Consensus Makes Possible

Updated: May 28 2004, 05:30am hrs
The Common Minimum Programme, says the United Progressive Alliances consensual policy statement, is the foundation for collective maximum performance.

Thats classic Jairamism! Between two ace sound byte-masters, Jairam Ramesh and Sitaram Yechury, we can expect more variations on the theme. We have two of our own to add.

The CMP requires commitment, money and pragmatism for it to work and show that consensus makes possible! While the CMP will be digested, dissected, debated and demolished by critics and commentators, analysts and antagonists, supporters, supplicants and psycophants, opponents, opportunists and others, it is actually possible for the Manmohan Singh government to deliver a decent record in office by just sticking to the CMPs agenda.

It is an impressive agenda for development. Given its consensual character, it is not meant to generate too much opposition to it.

Yes, those in a hurry will find its agenda of reform too slow-paced. Yes, those who seek a revolution will dismiss this as a confused manifesto of reformism.

In a democracy one should expect such criticism. But the real contribution that pro-changers can make is to exert pressure on the government to deliver at least what the minimum programme offers.

That such a wide-ranging agenda for development and reform can even be dubbed a common minimum programme between such a diverse set of political parties is a great step forward.

The problem is not with the agenda.

It will, has been and will remain with the instruments required to implement that agenda, namely the executive, the legislature and judiciary.

The real challenge for our country is the challenge of good governance. Of improving the efficiency of bureaucracy, of public enterprises and public utilities. Of making people work.

This requires inspirational political leadership. If the UPA constituents will fall in line, empower Prime Minister Manmohan Singh by following his example of simplicity, modesty, honesty, integrity and commitment to work, India can be transformed overnight into a developed nation.

If, on the other hand, the UPA ministers quarrel, become corrupt, fight for the perks and privileges of office, focus narrowly on sectional interest groups and favour vested interests, then no high-sounding agenda can deliver high growth. We have no hesitation in unquestioningly praising and accepting the CMP.

Quibblers will criticise the formulation on privatisation and disinvestment, the myopic will protest against statements on labour and land reforms, the nitpickers will ask why there was no mention of this or that.
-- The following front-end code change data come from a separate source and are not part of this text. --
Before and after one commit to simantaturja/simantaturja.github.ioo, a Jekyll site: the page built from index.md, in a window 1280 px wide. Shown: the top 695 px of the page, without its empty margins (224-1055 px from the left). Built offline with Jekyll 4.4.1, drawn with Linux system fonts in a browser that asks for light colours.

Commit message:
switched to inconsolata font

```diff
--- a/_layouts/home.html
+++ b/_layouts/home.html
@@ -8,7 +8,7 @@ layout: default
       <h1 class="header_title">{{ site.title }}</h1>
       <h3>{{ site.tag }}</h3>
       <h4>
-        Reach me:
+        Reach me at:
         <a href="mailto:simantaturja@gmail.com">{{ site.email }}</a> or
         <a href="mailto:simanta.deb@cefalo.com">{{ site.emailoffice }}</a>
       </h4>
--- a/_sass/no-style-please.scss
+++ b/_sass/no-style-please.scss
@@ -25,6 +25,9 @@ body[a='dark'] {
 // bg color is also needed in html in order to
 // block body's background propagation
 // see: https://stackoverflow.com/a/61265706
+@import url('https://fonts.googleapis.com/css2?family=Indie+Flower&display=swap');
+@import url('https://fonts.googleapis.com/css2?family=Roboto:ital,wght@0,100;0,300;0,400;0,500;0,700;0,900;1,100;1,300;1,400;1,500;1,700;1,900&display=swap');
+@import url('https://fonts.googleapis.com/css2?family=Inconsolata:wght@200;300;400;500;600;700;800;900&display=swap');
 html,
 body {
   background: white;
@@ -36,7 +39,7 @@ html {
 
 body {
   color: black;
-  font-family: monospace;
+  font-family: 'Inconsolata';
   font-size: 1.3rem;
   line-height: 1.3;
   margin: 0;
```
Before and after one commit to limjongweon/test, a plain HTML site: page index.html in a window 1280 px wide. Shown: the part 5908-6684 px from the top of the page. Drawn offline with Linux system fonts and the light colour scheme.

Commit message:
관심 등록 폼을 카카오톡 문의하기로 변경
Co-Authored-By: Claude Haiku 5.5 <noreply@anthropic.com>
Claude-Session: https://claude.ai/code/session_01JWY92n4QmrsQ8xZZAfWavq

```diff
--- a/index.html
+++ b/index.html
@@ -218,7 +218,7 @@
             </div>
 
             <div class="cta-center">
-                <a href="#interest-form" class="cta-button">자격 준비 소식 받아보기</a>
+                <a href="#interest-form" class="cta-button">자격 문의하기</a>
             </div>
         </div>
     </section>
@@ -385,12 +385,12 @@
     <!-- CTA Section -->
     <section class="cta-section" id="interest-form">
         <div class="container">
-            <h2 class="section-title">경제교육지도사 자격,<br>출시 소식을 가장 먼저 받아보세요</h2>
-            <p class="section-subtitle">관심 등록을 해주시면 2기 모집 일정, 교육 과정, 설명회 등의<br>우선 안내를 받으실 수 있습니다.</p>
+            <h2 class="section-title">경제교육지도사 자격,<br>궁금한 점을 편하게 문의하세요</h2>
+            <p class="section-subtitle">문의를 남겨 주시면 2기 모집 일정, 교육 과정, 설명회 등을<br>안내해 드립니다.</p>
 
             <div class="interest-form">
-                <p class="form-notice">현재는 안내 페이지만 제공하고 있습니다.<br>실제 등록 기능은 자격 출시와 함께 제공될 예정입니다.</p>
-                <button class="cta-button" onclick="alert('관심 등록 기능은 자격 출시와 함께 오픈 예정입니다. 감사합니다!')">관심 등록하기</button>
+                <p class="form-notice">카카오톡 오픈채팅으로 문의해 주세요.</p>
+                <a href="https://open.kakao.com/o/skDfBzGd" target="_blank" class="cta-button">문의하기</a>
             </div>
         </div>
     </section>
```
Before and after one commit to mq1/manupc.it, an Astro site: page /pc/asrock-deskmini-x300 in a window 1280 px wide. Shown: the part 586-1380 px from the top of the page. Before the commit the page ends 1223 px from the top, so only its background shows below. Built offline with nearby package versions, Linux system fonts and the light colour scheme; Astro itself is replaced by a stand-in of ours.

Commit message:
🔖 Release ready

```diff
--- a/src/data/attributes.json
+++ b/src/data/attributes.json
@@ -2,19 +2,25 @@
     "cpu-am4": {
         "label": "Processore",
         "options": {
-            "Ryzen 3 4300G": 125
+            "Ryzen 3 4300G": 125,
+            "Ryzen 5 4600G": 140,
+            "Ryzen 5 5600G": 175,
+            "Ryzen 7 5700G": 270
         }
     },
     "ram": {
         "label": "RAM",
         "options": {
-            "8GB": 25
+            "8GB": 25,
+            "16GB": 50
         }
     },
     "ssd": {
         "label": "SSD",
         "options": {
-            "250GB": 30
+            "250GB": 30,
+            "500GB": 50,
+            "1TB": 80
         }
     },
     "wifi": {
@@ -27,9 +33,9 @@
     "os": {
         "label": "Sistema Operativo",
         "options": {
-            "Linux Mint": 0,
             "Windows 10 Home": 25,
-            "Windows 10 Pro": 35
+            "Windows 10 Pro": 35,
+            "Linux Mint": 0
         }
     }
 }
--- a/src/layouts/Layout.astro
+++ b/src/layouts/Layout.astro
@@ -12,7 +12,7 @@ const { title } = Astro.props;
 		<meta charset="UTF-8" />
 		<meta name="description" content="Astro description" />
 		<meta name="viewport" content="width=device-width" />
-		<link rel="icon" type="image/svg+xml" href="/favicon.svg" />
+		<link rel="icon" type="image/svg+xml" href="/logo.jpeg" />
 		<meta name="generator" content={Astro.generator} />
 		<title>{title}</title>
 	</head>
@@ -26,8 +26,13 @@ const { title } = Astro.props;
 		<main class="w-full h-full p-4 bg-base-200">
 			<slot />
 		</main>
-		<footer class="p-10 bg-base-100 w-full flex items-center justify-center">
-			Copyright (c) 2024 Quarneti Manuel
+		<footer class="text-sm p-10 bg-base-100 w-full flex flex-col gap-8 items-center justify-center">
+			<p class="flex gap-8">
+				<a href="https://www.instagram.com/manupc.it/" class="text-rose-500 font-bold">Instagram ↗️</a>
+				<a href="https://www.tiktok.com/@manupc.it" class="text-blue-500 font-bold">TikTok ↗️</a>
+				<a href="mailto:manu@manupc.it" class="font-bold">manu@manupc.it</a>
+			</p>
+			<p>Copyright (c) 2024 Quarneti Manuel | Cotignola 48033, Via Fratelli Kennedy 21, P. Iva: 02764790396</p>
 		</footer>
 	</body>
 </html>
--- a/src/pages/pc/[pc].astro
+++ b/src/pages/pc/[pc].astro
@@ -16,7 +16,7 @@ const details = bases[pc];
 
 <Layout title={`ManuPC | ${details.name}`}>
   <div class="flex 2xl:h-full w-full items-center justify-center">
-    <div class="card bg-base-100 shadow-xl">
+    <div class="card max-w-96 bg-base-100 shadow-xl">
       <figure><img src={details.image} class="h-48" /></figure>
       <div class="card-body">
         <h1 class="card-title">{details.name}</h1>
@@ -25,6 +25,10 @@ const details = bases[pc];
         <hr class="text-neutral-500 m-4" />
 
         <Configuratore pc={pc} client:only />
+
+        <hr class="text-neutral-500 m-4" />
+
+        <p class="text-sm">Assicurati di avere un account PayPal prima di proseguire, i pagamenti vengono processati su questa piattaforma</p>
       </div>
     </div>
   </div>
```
The big-picture-wallahs will be quite happy with this agenda provided the UPA constituents will mean what they say, having agreed on what to say about what they mean!

Is there, in the UPAs CMP, any marked departure from the policy record of the National Democratic Alliance Yes there is, on issues pertaining to education (for the better), on welfare of minorities and on regional development.

On much else, the language may differ, but policy will not in practice. If the UPA wants to spend more, however, it will have to find the funds and thats when it will have to put its money where its mouth is.